**Assignment**.
Exact copy, pictures excluded: write out every line below.
Records shown Start Marker
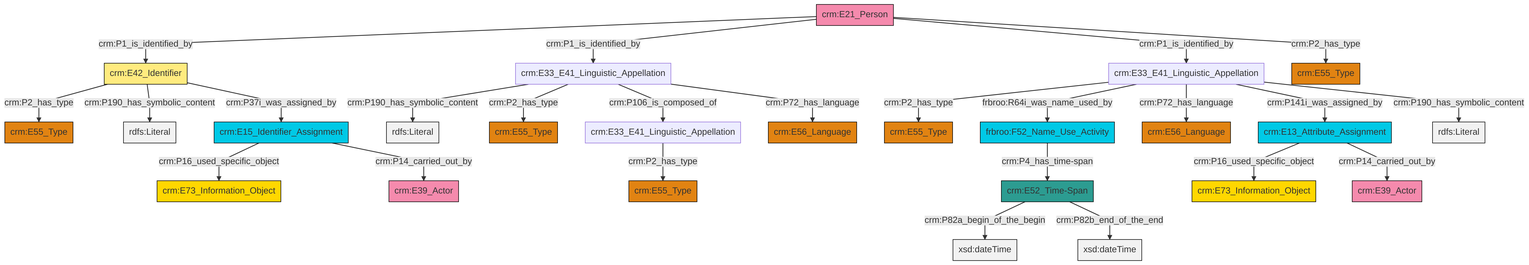
The Mermaid diagram et/personCSV/ttl/mmd/png/Person_Names_and_Classification.png in swiss-art-research-net/docs.swissartresearch, before a commit. Its source is kept beside it as et/personCSV/ttl/mmd/Person_Names_and_Classification.ttl.mmd.
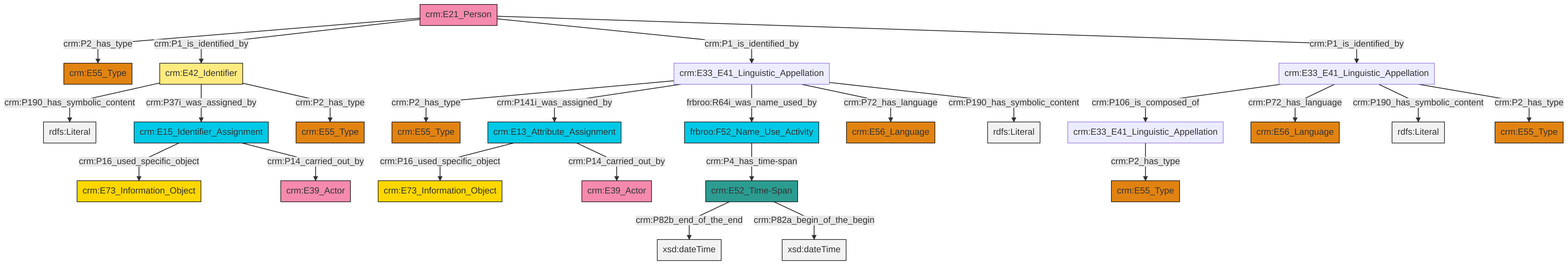
Above is the later version.

Change to the diagram source:
```diff
@@ -13,27 +13,27 @@
 classDef PC_Classes fill:#4ce600, stroke:#000000;
 classDef Multi fill:#cccccc,stroke:#000000;
 
-4["crm:E33_E41_Linguistic_Appellation"]:::Default -->|crm:P2_has_type| 8["crm:E55_Type"]:::Type
-9["crm:E21_Person"]:::Actor -->|crm:P1_is_identified_by| 10["crm:E42_Identifier"]:::Appellation
-11["crm:E13_Attribute_Assignment"]:::Temporal_Entity -->|crm:P16_used_specific_object| 2["crm:E73_Information_Object"]:::Conceptual_Object
-4["crm:E33_E41_Linguistic_Appellation"]:::Default -->|frbroo:R64i_was_name_used_by| 13["frbroo:F52_Name_Use_Activity"]:::Temporal_Entity
-17["crm:E15_Identifier_Assignment"]:::Temporal_Entity -->|crm:P16_used_specific_object| 18["crm:E73_Information_Object"]:::Conceptual_Object
-17["crm:E15_Identifier_Assignment"]:::Temporal_Entity -->|crm:P14_carried_out_by| 20["crm:E39_Actor"]:::Actor
-24["crm:E33_E41_Linguistic_Appellation"]:::Default -->|crm:P190_has_symbolic_content| 25[rdfs:Literal]:::Literal
-9["crm:E21_Person"]:::Actor -->|crm:P1_is_identified_by| 24["crm:E33_E41_Linguistic_Appellation"]:::Default
-10["crm:E42_Identifier"]:::Appellation -->|crm:P2_has_type| 26["crm:E55_Type"]:::Type
-24["crm:E33_E41_Linguistic_Appellation"]:::Default -->|crm:P2_has_type| 27["crm:E55_Type"]:::Type
-6["crm:E52_Time-Span"]:::Time-Span -->|crm:P82a_begin_of_the_begin| 28[xsd:dateTime]:::Literal
-9["crm:E21_Person"]:::Actor -->|crm:P1_is_identified_by| 4["crm:E33_E41_Linguistic_Appellation"]:::Default
-13["frbroo:F52_Name_Use_Activity"]:::Temporal_Entity -->|crm:P4_has_time-span| 6["crm:E52_Time-Span"]:::Time-Span
-6["crm:E52_Time-Span"]:::Time-Span -->|crm:P82b_end_of_the_end| 30[xsd:dateTime]:::Literal
-10["crm:E42_Identifier"]:::Appellation -->|crm:P190_has_symbolic_content| 34[rdfs:Literal]:::Literal
-24["crm:E33_E41_Linguistic_Appellation"]:::Default -->|crm:P106_is_composed_of| 14["crm:E33_E41_Linguistic_Appellation"]:::Default
-4["crm:E33_E41_Linguistic_Appellation"]:::Default -->|crm:P72_has_language| 35["crm:E56_Language"]:::Type
-14["crm:E33_E41_Linguistic_Appellation"]:::Default -->|crm:P2_has_type| 36["crm:E55_Type"]:::Type
-11["crm:E13_Attribute_Assignment"]:::Temporal_Entity -->|crm:P14_carried_out_by| 37["crm:E39_Actor"]:::Actor
-4["crm:E33_E41_Linguistic_Appellation"]:::Default -->|crm:P141i_was_assigned_by| 11["crm:E13_Attribute_Assignment"]:::Temporal_Entity
-10["crm:E42_Identifier"]:::Appellation -->|crm:P37i_was_assigned_by| 17["crm:E15_Identifier_Assignment"]:::Temporal_Entity
-4["crm:E33_E41_Linguistic_Appellation"]:::Default -->|crm:P190_has_symbolic_content| 44[rdfs:Literal]:::Literal
-9["crm:E21_Person"]:::Actor -->|crm:P2_has_type| 0["crm:E55_Type"]:::Type
-24["crm:E33_E41_Linguistic_Appellation"]:::Default -->|crm:P72_has_language| 21["crm:E56_Language"]:::Type
+2["crm:E42_Identifier"]:::Appellation -->|crm:P190_has_symbolic_content| 3[rdfs:Literal]:::Literal
+6["crm:E13_Attribute_Assignment"]:::Temporal_Entity -->|crm:P16_used_specific_object| 0["crm:E73_Information_Object"]:::Conceptual_Object
+7["crm:E21_Person"]:::Actor -->|crm:P2_has_type| 8["crm:E55_Type"]:::Type
+12["crm:E33_E41_Linguistic_Appellation"]:::Default -->|crm:P2_has_type| 13["crm:E55_Type"]:::Type
+2["crm:E42_Identifier"]:::Appellation -->|crm:P37i_was_assigned_by| 16["crm:E15_Identifier_Assignment"]:::Temporal_Entity
+17["crm:E33_E41_Linguistic_Appellation"]:::Default -->|crm:P2_has_type| 18["crm:E55_Type"]:::Type
+19["crm:E33_E41_Linguistic_Appellation"]:::Default -->|crm:P106_is_composed_of| 12["crm:E33_E41_Linguistic_Appellation"]:::Default
+7["crm:E21_Person"]:::Actor -->|crm:P1_is_identified_by| 2["crm:E42_Identifier"]:::Appellation
+17["crm:E33_E41_Linguistic_Appellation"]:::Default -->|crm:P141i_was_assigned_by| 6["crm:E13_Attribute_Assignment"]:::Temporal_Entity
+17["crm:E33_E41_Linguistic_Appellation"]:::Default -->|frbroo:R64i_was_name_used_by| 4["frbroo:F52_Name_Use_Activity"]:::Temporal_Entity
+19["crm:E33_E41_Linguistic_Appellation"]:::Default -->|crm:P72_has_language| 9["crm:E56_Language"]:::Type
+2["crm:E42_Identifier"]:::Appellation -->|crm:P2_has_type| 23["crm:E55_Type"]:::Type
+4["frbroo:F52_Name_Use_Activity"]:::Temporal_Entity -->|crm:P4_has_time-span| 27["crm:E52_Time-Span"]:::Time-Span
+16["crm:E15_Identifier_Assignment"]:::Temporal_Entity -->|crm:P16_used_specific_object| 28["crm:E73_Information_Object"]:::Conceptual_Object
+7["crm:E21_Person"]:::Actor -->|crm:P1_is_identified_by| 17["crm:E33_E41_Linguistic_Appellation"]:::Default
+17["crm:E33_E41_Linguistic_Appellation"]:::Default -->|crm:P72_has_language| 14["crm:E56_Language"]:::Type
+19["crm:E33_E41_Linguistic_Appellation"]:::Default -->|crm:P190_has_symbolic_content| 35[rdfs:Literal]:::Literal
+16["crm:E15_Identifier_Assignment"]:::Temporal_Entity -->|crm:P14_carried_out_by| 30["crm:E39_Actor"]:::Actor
+27["crm:E52_Time-Span"]:::Time-Span -->|crm:P82b_end_of_the_end| 40[xsd:dateTime]:::Literal
+19["crm:E33_E41_Linguistic_Appellation"]:::Default -->|crm:P2_has_type| 24["crm:E55_Type"]:::Type
+27["crm:E52_Time-Span"]:::Time-Span -->|crm:P82a_begin_of_the_begin| 42[xsd:dateTime]:::Literal
+6["crm:E13_Attribute_Assignment"]:::Temporal_Entity -->|crm:P14_carried_out_by| 38["crm:E39_Actor"]:::Actor
+17["crm:E33_E41_Linguistic_Appellation"]:::Default -->|crm:P190_has_symbolic_content| 45[rdfs:Literal]:::Literal
+7["crm:E21_Person"]:::Actor -->|crm:P1_is_identified_by| 19["crm:E33_E41_Linguistic_Appellation"]:::Default
```
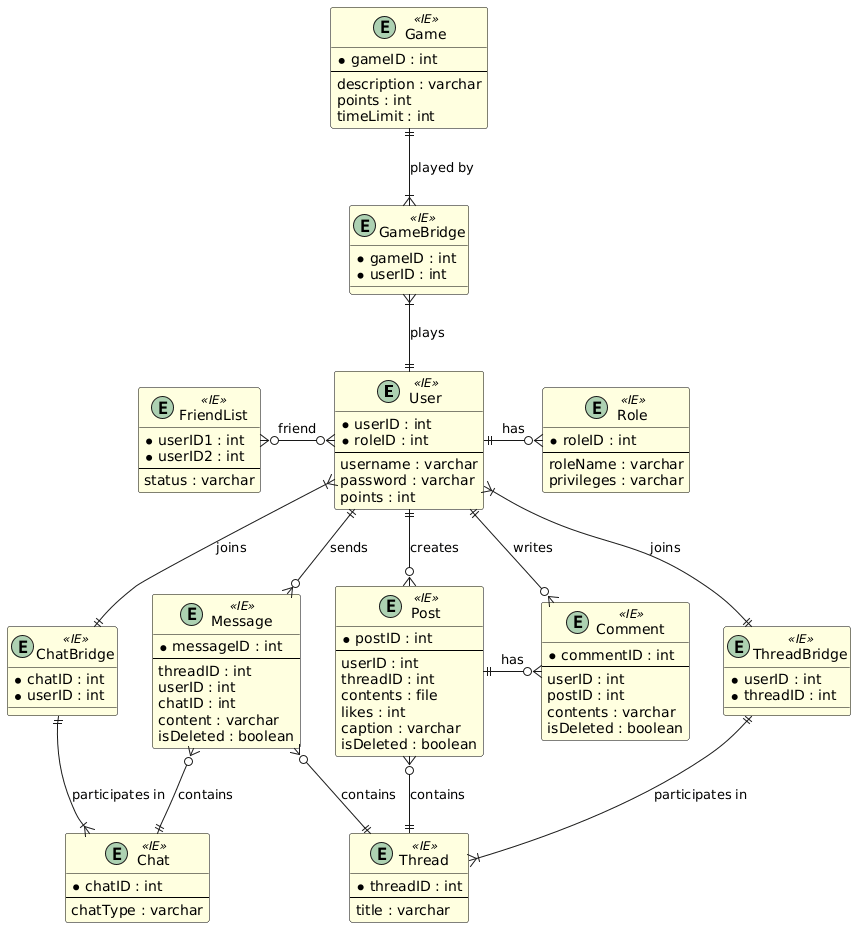
This is Project/Documentation/ERD/ERD.png from AbSharum/CodeTogether, a PlantUML export, as it was before one commit.
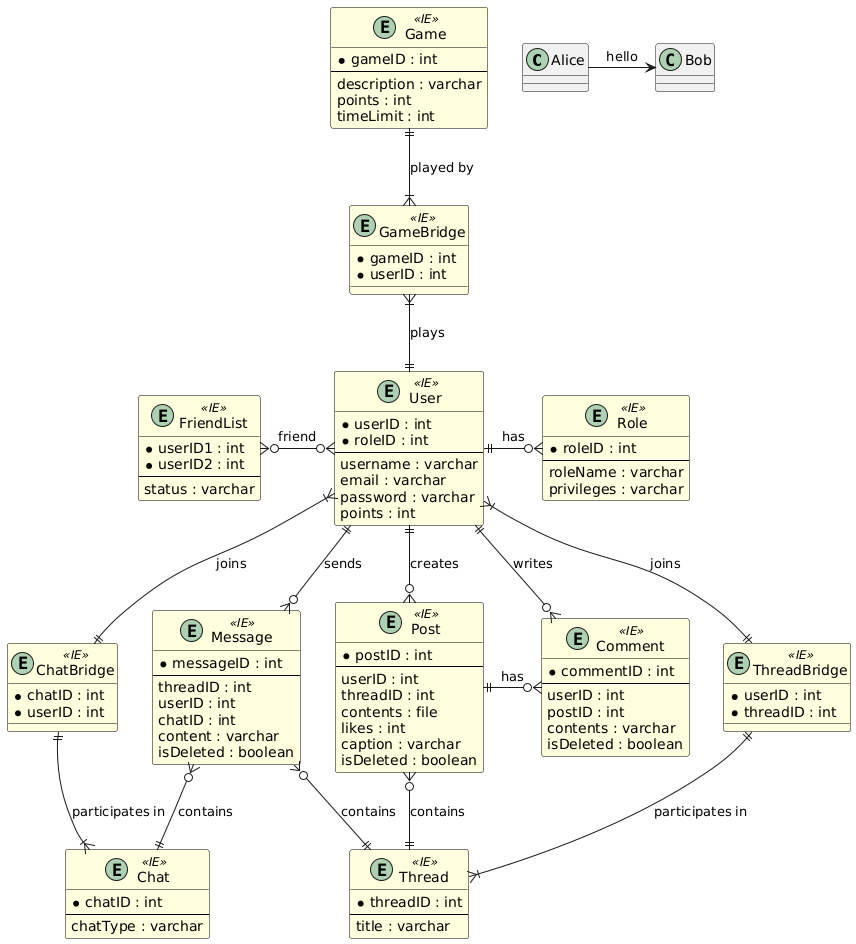
Later version of the same file.

Change to the diagram source:
```diff
@@ -1,4 +1,7 @@
 @startuml
+Alice -> Bob : hello
+
+
 skinparam class {
   BackgroundColor<<IE>> LightYellow
   BorderColor<<IE>> Black
@@ -9,6 +12,7 @@
   * roleID : int
   --
     username : varchar
+    email : varchar
     password : varchar
     points : int
 }
```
Records shown End Marker
**Answer to the problem**.
The Mermaid diagram et/personCSV/ttl/mmd/png/Person_Names_and_Classification.png in swiss-art-research-net/docs.swissartresearch, before a commit. Its source is kept beside it as et/personCSV/ttl/mmd/Person_Names_and_Classification.ttl.mmd.
Above is the later version.

Change to the diagram source:
```diff
@@ -13,27 +13,27 @@
 classDef PC_Classes fill:#4ce600, stroke:#000000;
 classDef Multi fill:#cccccc,stroke:#000000;
 
-4["crm:E33_E41_Linguistic_Appellation"]:::Default -->|crm:P2_has_type| 8["crm:E55_Type"]:::Type
-9["crm:E21_Person"]:::Actor -->|crm:P1_is_identified_by| 10["crm:E42_Identifier"]:::Appellation
-11["crm:E13_Attribute_Assignment"]:::Temporal_Entity -->|crm:P16_used_specific_object| 2["crm:E73_Information_Object"]:::Conceptual_Object
-4["crm:E33_E41_Linguistic_Appellation"]:::Default -->|frbroo:R64i_was_name_used_by| 13["frbroo:F52_Name_Use_Activity"]:::Temporal_Entity
-17["crm:E15_Identifier_Assignment"]:::Temporal_Entity -->|crm:P16_used_specific_object| 18["crm:E73_Information_Object"]:::Conceptual_Object
-17["crm:E15_Identifier_Assignment"]:::Temporal_Entity -->|crm:P14_carried_out_by| 20["crm:E39_Actor"]:::Actor
-24["crm:E33_E41_Linguistic_Appellation"]:::Default -->|crm:P190_has_symbolic_content| 25[rdfs:Literal]:::Literal
-9["crm:E21_Person"]:::Actor -->|crm:P1_is_identified_by| 24["crm:E33_E41_Linguistic_Appellation"]:::Default
-10["crm:E42_Identifier"]:::Appellation -->|crm:P2_has_type| 26["crm:E55_Type"]:::Type
-24["crm:E33_E41_Linguistic_Appellation"]:::Default -->|crm:P2_has_type| 27["crm:E55_Type"]:::Type
-6["crm:E52_Time-Span"]:::Time-Span -->|crm:P82a_begin_of_the_begin| 28[xsd:dateTime]:::Literal
-9["crm:E21_Person"]:::Actor -->|crm:P1_is_identified_by| 4["crm:E33_E41_Linguistic_Appellation"]:::Default
-13["frbroo:F52_Name_Use_Activity"]:::Temporal_Entity -->|crm:P4_has_time-span| 6["crm:E52_Time-Span"]:::Time-Span
-6["crm:E52_Time-Span"]:::Time-Span -->|crm:P82b_end_of_the_end| 30[xsd:dateTime]:::Literal
-10["crm:E42_Identifier"]:::Appellation -->|crm:P190_has_symbolic_content| 34[rdfs:Literal]:::Literal
-24["crm:E33_E41_Linguistic_Appellation"]:::Default -->|crm:P106_is_composed_of| 14["crm:E33_E41_Linguistic_Appellation"]:::Default
-4["crm:E33_E41_Linguistic_Appellation"]:::Default -->|crm:P72_has_language| 35["crm:E56_Language"]:::Type
-14["crm:E33_E41_Linguistic_Appellation"]:::Default -->|crm:P2_has_type| 36["crm:E55_Type"]:::Type
-11["crm:E13_Attribute_Assignment"]:::Temporal_Entity -->|crm:P14_carried_out_by| 37["crm:E39_Actor"]:::Actor
-4["crm:E33_E41_Linguistic_Appellation"]:::Default -->|crm:P141i_was_assigned_by| 11["crm:E13_Attribute_Assignment"]:::Temporal_Entity
-10["crm:E42_Identifier"]:::Appellation -->|crm:P37i_was_assigned_by| 17["crm:E15_Identifier_Assignment"]:::Temporal_Entity
-4["crm:E33_E41_Linguistic_Appellation"]:::Default -->|crm:P190_has_symbolic_content| 44[rdfs:Literal]:::Literal
-9["crm:E21_Person"]:::Actor -->|crm:P2_has_type| 0["crm:E55_Type"]:::Type
-24["crm:E33_E41_Linguistic_Appellation"]:::Default -->|crm:P72_has_language| 21["crm:E56_Language"]:::Type
+2["crm:E42_Identifier"]:::Appellation -->|crm:P190_has_symbolic_content| 3[rdfs:Literal]:::Literal
+6["crm:E13_Attribute_Assignment"]:::Temporal_Entity -->|crm:P16_used_specific_object| 0["crm:E73_Information_Object"]:::Conceptual_Object
+7["crm:E21_Person"]:::Actor -->|crm:P2_has_type| 8["crm:E55_Type"]:::Type
+12["crm:E33_E41_Linguistic_Appellation"]:::Default -->|crm:P2_has_type| 13["crm:E55_Type"]:::Type
+2["crm:E42_Identifier"]:::Appellation -->|crm:P37i_was_assigned_by| 16["crm:E15_Identifier_Assignment"]:::Temporal_Entity
+17["crm:E33_E41_Linguistic_Appellation"]:::Default -->|crm:P2_has_type| 18["crm:E55_Type"]:::Type
+19["crm:E33_E41_Linguistic_Appellation"]:::Default -->|crm:P106_is_composed_of| 12["crm:E33_E41_Linguistic_Appellation"]:::Default
+7["crm:E21_Person"]:::Actor -->|crm:P1_is_identified_by| 2["crm:E42_Identifier"]:::Appellation
+17["crm:E33_E41_Linguistic_Appellation"]:::Default -->|crm:P141i_was_assigned_by| 6["crm:E13_Attribute_Assignment"]:::Temporal_Entity
+17["crm:E33_E41_Linguistic_Appellation"]:::Default -->|frbroo:R64i_was_name_used_by| 4["frbroo:F52_Name_Use_Activity"]:::Temporal_Entity
+19["crm:E33_E41_Linguistic_Appellation"]:::Default -->|crm:P72_has_language| 9["crm:E56_Language"]:::Type
+2["crm:E42_Identifier"]:::Appellation -->|crm:P2_has_type| 23["crm:E55_Type"]:::Type
+4["frbroo:F52_Name_Use_Activity"]:::Temporal_Entity -->|crm:P4_has_time-span| 27["crm:E52_Time-Span"]:::Time-Span
+16["crm:E15_Identifier_Assignment"]:::Temporal_Entity -->|crm:P16_used_specific_object| 28["crm:E73_Information_Object"]:::Conceptual_Object
+7["crm:E21_Person"]:::Actor -->|crm:P1_is_identified_by| 17["crm:E33_E41_Linguistic_Appellation"]:::Default
+17["crm:E33_E41_Linguistic_Appellation"]:::Default -->|crm:P72_has_language| 14["crm:E56_Language"]:::Type
+19["crm:E33_E41_Linguistic_Appellation"]:::Default -->|crm:P190_has_symbolic_content| 35[rdfs:Literal]:::Literal
+16["crm:E15_Identifier_Assignment"]:::Temporal_Entity -->|crm:P14_carried_out_by| 30["crm:E39_Actor"]:::Actor
+27["crm:E52_Time-Span"]:::Time-Span -->|crm:P82b_end_of_the_end| 40[xsd:dateTime]:::Literal
+19["crm:E33_E41_Linguistic_Appellation"]:::Default -->|crm:P2_has_type| 24["crm:E55_Type"]:::Type
+27["crm:E52_Time-Span"]:::Time-Span -->|crm:P82a_begin_of_the_begin| 42[xsd:dateTime]:::Literal
+6["crm:E13_Attribute_Assignment"]:::Temporal_Entity -->|crm:P14_carried_out_by| 38["crm:E39_Actor"]:::Actor
+17["crm:E33_E41_Linguistic_Appellation"]:::Default -->|crm:P190_has_symbolic_content| 45[rdfs:Literal]:::Literal
+7["crm:E21_Person"]:::Actor -->|crm:P1_is_identified_by| 19["crm:E33_E41_Linguistic_Appellation"]:::Default
```
This is Project/Documentation/ERD/ERD.png from AbSharum/CodeTogether, a PlantUML export, as it was before one commit.
Later version of the same file.

Change to the diagram source:
```diff
@@ -1,4 +1,7 @@
 @startuml
+Alice -> Bob : hello
+
+
 skinparam class {
   BackgroundColor<<IE>> LightYellow
   BorderColor<<IE>> Black
@@ -9,6 +12,7 @@
   * roleID : int
   --
     username : varchar
+    email : varchar
     password : varchar
     points : int
 }
```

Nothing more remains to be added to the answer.